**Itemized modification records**
-- Opening Marker --

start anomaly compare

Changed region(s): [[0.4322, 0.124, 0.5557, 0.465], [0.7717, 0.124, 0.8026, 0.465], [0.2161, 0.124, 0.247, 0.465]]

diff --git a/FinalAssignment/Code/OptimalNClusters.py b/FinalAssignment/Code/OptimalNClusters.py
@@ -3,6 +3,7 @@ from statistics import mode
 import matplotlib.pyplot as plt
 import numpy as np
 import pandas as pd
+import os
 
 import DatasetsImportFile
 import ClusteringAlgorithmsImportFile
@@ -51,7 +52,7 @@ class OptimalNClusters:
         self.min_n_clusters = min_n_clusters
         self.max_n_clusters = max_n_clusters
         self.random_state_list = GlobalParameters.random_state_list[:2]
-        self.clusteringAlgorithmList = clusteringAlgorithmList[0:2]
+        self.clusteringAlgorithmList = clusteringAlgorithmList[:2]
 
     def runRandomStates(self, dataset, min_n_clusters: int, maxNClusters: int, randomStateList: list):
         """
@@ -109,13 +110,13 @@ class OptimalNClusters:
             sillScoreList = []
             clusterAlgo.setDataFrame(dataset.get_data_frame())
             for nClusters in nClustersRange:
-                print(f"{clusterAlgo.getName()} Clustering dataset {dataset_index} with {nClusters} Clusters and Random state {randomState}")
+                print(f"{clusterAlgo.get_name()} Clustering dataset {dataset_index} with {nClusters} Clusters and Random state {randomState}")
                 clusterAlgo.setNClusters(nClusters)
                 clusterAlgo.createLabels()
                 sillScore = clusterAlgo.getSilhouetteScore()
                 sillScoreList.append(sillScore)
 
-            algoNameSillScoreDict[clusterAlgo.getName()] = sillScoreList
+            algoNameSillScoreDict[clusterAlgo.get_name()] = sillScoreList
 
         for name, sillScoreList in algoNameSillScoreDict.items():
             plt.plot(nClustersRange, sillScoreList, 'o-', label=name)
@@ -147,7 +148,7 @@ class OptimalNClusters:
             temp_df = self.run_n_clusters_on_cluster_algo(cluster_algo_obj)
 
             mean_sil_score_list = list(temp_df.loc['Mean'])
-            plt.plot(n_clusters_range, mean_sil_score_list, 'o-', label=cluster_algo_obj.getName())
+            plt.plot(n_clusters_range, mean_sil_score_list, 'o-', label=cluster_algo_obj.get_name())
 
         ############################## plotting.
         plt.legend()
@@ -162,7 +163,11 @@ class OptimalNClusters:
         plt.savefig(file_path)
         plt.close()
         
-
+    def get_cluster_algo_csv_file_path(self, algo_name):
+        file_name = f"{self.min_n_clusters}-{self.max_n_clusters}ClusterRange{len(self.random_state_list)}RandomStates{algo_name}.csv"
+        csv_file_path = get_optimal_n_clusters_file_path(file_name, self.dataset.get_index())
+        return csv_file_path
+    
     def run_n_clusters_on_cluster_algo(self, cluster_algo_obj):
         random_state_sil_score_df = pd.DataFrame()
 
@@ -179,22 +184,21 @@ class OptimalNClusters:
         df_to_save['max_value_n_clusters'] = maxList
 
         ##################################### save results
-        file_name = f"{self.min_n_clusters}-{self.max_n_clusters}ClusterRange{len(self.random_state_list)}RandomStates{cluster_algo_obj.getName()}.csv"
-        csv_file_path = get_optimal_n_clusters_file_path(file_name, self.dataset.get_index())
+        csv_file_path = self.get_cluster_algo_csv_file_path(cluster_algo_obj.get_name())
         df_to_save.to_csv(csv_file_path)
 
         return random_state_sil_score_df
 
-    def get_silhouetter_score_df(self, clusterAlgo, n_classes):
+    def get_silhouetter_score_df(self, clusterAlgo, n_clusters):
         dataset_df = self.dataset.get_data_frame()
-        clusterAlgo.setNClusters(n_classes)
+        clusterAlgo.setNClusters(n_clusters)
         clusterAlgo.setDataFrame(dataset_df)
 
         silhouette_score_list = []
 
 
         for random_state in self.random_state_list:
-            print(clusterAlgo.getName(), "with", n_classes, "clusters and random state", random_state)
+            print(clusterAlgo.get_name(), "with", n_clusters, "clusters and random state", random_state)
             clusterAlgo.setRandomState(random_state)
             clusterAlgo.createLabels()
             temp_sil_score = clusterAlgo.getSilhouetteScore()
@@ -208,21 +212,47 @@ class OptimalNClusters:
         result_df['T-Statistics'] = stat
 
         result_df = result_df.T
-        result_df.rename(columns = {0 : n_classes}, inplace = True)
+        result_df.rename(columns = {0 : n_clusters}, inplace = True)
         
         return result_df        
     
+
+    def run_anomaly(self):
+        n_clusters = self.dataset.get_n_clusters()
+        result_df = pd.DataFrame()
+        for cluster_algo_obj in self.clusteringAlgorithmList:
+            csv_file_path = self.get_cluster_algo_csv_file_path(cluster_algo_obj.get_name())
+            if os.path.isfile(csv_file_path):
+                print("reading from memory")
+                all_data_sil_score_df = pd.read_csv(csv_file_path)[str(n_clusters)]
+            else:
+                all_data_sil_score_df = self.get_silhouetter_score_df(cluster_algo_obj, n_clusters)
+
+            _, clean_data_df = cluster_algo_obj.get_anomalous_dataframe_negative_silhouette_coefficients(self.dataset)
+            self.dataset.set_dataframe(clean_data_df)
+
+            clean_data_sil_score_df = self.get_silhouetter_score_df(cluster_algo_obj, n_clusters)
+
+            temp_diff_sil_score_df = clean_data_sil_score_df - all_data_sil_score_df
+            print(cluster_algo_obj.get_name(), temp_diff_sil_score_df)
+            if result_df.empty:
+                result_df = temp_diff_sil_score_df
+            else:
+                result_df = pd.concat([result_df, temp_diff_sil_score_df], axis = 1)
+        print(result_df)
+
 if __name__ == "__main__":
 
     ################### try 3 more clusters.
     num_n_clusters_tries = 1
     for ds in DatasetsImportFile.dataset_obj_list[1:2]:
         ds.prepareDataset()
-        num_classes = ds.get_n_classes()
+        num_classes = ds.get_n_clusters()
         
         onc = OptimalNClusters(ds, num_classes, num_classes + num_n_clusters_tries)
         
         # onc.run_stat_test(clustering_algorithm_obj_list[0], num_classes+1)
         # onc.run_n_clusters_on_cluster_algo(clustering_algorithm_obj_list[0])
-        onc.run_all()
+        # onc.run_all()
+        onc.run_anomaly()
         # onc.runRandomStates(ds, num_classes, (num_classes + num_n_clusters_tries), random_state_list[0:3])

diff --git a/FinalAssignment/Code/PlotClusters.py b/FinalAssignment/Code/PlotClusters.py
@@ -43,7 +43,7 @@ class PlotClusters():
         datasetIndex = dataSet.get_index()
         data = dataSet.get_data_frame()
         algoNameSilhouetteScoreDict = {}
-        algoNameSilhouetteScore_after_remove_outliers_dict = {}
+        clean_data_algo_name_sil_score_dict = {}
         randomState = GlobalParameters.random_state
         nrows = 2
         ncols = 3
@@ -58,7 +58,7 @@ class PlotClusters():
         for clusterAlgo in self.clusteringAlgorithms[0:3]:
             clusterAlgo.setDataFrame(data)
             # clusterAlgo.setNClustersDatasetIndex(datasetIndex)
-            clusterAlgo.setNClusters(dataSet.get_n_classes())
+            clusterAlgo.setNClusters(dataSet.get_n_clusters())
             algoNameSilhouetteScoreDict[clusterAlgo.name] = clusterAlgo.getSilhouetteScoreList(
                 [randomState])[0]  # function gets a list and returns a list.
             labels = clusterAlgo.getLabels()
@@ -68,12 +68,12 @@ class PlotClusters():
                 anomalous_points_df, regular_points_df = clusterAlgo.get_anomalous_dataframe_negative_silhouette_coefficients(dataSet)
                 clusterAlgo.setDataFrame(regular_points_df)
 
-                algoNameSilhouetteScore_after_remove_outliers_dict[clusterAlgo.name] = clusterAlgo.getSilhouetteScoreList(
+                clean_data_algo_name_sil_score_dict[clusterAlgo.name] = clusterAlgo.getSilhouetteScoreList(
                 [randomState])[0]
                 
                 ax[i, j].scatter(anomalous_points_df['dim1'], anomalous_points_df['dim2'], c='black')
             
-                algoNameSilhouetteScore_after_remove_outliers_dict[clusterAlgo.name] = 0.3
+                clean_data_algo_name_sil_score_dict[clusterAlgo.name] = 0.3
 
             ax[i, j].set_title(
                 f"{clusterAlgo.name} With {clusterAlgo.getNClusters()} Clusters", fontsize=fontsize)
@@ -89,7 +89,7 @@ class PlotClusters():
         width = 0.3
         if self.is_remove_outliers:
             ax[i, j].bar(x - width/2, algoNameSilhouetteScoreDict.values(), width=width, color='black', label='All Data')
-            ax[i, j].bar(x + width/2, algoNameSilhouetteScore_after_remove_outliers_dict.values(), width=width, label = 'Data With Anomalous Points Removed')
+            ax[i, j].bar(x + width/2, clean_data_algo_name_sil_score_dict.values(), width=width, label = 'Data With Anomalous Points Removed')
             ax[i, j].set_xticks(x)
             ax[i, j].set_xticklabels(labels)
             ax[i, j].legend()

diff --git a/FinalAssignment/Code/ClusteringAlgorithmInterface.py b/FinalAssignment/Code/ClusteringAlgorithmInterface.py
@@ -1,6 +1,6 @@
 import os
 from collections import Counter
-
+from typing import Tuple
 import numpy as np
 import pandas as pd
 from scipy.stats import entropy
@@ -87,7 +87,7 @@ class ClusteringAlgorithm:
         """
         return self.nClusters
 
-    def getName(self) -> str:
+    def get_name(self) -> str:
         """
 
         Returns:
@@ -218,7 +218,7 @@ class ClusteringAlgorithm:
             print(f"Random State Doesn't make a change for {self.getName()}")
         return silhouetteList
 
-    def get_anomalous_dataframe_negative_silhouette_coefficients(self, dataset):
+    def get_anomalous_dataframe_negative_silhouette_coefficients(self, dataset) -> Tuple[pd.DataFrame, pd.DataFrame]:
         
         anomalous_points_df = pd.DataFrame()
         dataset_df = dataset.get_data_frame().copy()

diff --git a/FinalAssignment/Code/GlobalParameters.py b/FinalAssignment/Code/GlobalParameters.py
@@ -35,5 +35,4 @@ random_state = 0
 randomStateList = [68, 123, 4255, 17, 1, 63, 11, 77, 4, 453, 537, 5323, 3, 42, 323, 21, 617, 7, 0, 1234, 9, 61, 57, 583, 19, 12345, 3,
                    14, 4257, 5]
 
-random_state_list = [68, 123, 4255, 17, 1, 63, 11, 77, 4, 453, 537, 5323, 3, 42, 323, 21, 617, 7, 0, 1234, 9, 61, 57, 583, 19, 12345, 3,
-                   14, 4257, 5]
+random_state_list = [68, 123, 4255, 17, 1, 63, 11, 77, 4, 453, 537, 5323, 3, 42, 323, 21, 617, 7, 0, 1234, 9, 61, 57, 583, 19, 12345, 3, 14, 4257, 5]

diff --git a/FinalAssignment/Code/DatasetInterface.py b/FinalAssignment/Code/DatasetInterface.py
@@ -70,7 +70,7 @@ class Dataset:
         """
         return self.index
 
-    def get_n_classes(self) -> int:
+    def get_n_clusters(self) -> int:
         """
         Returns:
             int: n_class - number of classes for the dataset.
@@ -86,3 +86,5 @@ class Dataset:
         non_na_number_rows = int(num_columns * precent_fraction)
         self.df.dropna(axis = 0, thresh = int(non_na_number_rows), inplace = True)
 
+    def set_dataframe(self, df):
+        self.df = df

-- Closing Marker --

**WORK ORDER**
Quote in full each line from the top of the records above through the line with "diff --git a/FinalAssignment/Code/OptimalNClusters.py"; stop after that line.

**THE ANSWER**
start anomaly compare

Changed region(s): [[0.4322, 0.124, 0.5557, 0.465], [0.7717, 0.124, 0.8026, 0.465], [0.2161, 0.124, 0.247, 0.465]]

diff --git a/FinalAssignment/Code/OptimalNClusters.py b/FinalAssignment/Code/OptimalNClusters.py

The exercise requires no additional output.